To protect the guilty, I’ll skip at least one true story… Probably most interesting is the graduation party scene in the book. That takes place in a real neighborhood – Deerfield – that used to host the sort of parties found in John Hughes movies. Naked people. Monstrous messes. It was my first experience with that sort of party and I always wanted to write about it. However, what truly captured my interest in Deerfield parties happened a few years after I graduated from high school. I was driving by during graduation weekend and noticed a crude paper D was taped on top of the D in Deerfield. Yes, it was now “Beerfield.” I will never find that unfunny.
No Parking At the End Times is about a family’s religious observance with an extreme religious group/cult. Meet Me Here is about a young man choosing to show up for boot camp after having enlisted in the Army. Both topics are particularly poignant at this moment. What do you like about setting small stories in the Big Issues?
It probably sounds arrogant, but I want to write books about Big Issues. There’s something to be said about fiction taking on these issues (the same goes with any art, really) because it allows readers to empathize with the characters. The trick is not making the Big Issue the only part of the plot. There has to be a story that helps nuance the issue, that helps show that nothing is actually black and white. For religion and war/nationalism, that’s tough. But I think it’s the sort of work that fiction is uniquely capable of doing. Kids (and adults, for that matter) can use novels to dip a toe into bigger questions of justice, marginality, and abuse. They can begin to have those conversations. And for some kids, it’s a way to see themselves represented in literature. As a kid who didn’t grow up wealthy, I can’t minimize the effect of seeing a show like Roseanne. It was like: “Shit, I don’t get the Cosby’s. But I get this.” That’s important and it’s something I hope I can keep doing with every book I write.
Did you always know what choice Thomas would make in the end?
Without spoiling the ending, I always knew which direction he’d go. Interestingly enough, as I was revising the book with my editor, I suddenly wanted him to make a different decision. I actually plotted out a new ending that had Thomas acquiesce to the views of his father, his community. But at the end of that day, that didn’t seem like the right thing to do for the story.
Do you think he made the right one?
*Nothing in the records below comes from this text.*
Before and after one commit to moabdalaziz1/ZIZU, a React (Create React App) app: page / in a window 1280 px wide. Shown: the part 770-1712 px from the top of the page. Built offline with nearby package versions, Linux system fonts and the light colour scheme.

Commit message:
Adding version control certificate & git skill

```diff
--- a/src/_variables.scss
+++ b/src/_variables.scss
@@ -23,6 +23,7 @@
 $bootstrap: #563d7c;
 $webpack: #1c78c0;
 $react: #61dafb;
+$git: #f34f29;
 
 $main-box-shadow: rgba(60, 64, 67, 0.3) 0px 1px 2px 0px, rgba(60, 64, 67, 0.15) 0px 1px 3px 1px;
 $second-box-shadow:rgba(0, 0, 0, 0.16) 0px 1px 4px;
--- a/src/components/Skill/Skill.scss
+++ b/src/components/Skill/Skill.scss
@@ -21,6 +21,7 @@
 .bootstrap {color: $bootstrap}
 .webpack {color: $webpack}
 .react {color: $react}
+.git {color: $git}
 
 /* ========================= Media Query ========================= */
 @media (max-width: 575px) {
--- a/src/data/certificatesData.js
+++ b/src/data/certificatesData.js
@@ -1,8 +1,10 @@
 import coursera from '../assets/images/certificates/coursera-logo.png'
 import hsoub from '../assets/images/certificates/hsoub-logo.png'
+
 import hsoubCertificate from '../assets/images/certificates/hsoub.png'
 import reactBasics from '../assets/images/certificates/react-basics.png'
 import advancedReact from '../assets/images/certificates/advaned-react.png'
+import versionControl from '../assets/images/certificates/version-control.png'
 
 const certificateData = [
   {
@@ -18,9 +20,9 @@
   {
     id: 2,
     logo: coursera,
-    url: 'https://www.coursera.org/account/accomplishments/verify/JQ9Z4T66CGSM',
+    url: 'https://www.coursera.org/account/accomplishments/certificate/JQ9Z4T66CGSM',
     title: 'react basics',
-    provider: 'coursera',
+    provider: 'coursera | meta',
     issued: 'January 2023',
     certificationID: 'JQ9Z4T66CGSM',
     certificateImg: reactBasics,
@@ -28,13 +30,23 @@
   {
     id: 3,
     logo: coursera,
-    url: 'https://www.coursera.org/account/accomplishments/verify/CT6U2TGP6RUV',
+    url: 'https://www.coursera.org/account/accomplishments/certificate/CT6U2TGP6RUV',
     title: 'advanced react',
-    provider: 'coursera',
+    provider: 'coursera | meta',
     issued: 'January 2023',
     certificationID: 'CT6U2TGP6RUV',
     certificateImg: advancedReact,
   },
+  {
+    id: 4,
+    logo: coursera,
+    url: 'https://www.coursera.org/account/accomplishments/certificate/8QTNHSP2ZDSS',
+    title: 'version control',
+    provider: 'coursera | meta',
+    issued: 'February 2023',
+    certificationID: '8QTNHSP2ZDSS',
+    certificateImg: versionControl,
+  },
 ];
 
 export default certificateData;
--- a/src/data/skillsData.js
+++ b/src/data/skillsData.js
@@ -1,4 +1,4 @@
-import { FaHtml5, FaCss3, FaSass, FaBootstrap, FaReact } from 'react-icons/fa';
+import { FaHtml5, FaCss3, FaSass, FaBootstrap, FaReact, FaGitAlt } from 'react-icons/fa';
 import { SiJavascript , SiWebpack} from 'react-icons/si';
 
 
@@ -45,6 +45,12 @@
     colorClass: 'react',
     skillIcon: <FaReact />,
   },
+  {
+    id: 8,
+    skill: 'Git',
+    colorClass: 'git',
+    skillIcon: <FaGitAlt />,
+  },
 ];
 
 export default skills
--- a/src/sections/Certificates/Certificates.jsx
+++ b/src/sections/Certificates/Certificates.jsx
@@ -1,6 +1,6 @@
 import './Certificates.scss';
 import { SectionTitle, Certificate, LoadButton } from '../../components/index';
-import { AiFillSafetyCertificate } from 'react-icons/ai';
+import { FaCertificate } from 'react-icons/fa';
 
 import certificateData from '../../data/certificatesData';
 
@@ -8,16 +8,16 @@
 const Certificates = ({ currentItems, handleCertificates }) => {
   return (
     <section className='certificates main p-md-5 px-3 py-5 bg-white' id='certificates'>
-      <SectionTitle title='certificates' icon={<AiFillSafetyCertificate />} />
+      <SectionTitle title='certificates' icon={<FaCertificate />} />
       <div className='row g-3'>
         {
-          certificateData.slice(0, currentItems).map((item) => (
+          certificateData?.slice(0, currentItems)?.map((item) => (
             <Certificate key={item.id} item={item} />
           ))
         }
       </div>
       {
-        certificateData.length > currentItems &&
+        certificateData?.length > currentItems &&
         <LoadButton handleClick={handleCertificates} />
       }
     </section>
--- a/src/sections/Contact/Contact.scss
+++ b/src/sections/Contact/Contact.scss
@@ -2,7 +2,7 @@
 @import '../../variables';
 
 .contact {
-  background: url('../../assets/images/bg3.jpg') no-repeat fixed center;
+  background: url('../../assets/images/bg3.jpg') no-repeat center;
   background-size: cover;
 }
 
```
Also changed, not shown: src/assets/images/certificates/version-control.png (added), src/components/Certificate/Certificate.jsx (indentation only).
This is a trick question. I firmly believe that a story ends the way it ends, which is slightly controversial in certain parts of the internet. Just because you want a character to make a decision…doesn’t mean she or he should do that. In fact, that’s probably a recipe for some boring ass books. As I climb off my soap box, I’ll actually get to the spirit of your question. I think, ultimately, Thomas made the right decision in that specific moment. Another part of my fiction, I think, is the idea that we are never bound by our decisions. There’s nothing you can’t come back from—whether that’s homelessness, crazy religion, parental expectations, or even being on death row (which is the topic of my next book.) The word is redemption. And it remains a powerful theme in everything I write.